Sustained virological response following HCV therapy is associated with non-progression of liver fibrosis in HCV/HIV-coinfected patients

2006 Antiviral Therapy 11, 7 (869-877)

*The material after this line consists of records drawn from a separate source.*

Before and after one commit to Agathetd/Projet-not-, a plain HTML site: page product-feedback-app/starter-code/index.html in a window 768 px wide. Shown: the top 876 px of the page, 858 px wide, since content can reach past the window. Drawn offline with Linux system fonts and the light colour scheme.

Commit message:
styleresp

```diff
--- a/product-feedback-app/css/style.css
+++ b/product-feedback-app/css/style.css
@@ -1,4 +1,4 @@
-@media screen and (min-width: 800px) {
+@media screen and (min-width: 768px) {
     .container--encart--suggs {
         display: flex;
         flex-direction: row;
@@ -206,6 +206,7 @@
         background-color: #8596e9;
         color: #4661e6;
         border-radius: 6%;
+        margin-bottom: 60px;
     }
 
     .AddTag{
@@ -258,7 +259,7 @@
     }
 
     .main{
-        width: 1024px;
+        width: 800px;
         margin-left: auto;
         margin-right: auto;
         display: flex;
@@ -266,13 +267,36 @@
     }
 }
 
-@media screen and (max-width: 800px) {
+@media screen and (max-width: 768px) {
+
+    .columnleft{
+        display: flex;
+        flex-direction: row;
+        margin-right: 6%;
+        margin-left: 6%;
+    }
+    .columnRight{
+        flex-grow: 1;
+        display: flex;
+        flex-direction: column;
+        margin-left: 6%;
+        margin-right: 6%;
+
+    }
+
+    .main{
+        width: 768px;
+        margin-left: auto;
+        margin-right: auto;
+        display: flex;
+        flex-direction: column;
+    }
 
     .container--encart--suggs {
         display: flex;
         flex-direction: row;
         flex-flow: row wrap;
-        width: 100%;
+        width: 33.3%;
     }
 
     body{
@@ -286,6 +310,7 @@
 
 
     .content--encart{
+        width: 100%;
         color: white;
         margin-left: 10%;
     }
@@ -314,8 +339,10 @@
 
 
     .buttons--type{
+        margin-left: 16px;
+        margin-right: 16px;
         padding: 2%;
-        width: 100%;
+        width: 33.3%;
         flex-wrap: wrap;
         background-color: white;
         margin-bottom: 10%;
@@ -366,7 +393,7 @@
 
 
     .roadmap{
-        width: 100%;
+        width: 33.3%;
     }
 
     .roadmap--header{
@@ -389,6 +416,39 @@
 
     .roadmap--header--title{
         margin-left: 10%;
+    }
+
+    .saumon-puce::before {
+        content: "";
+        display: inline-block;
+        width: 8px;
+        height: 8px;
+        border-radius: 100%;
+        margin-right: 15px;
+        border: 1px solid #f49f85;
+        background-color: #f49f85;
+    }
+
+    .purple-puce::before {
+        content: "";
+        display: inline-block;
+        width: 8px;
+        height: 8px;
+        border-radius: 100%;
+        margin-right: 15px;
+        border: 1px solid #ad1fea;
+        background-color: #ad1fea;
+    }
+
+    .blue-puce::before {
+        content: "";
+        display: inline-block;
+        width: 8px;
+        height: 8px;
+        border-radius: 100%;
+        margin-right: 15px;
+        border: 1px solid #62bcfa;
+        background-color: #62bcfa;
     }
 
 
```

BACKGROUND: Chronic hepatitis C leads to progressive liver fibrosis, which is accelerated in HIV-coinfected patients. Unfortunately, hepatitis C virus (HCV) therapy provides sustained virological response (SVR) to only 40% of coinfected patients. Little is known about the regression of hepatic fibrosis in treated patients. METHODS: All coinfected patients who had completed a full course of HCV therapy at our institution were identified. Liver fibrosis staging was estimated using non-invasive procedures at the time of initiating HCV therapy and reassessed at the last patient's follow-up using elastometry (FibroScan). RESULTS: A total of 103 coinfected patients were identified. HCV genotype distribution was 1 (63%), 3 (29%) and 4 (8%). SVR had been attained by 34 individuals, while the remaining 69 were non-responders and/or relapsers. The mean lag time between the end of HCV therapy and the current assessment of liver fibrosis was 40 months, without differences between groups. Metavir score estimates were comparable before initiating HCV therapy in SVR and non-SVR patients. By contrast, current Metavir scores were lower in SVR than in non-SVR patients; for instance, F3-F4 estimates were 12% versus 54%, respectively (P < 0.001). Moreover, the longer the time elapsed after HCV therapy, the lower the liver fibrosis in SVR patients (rho = -0.39; P = 0.02). Conversely, liver fibrosis staging directly correlated with the lag following HCV therapy in non-SVR patients (rho = 0.25; P = 0.03). CONCLUSIONS: SVR after HCV therapy is associated with non-progression of liver fibrosis in HCV/HIV-coinfected patients, although this benefit may not be universal and improvement only been recognizable after several years of follow-up.

Pubmed : 17302249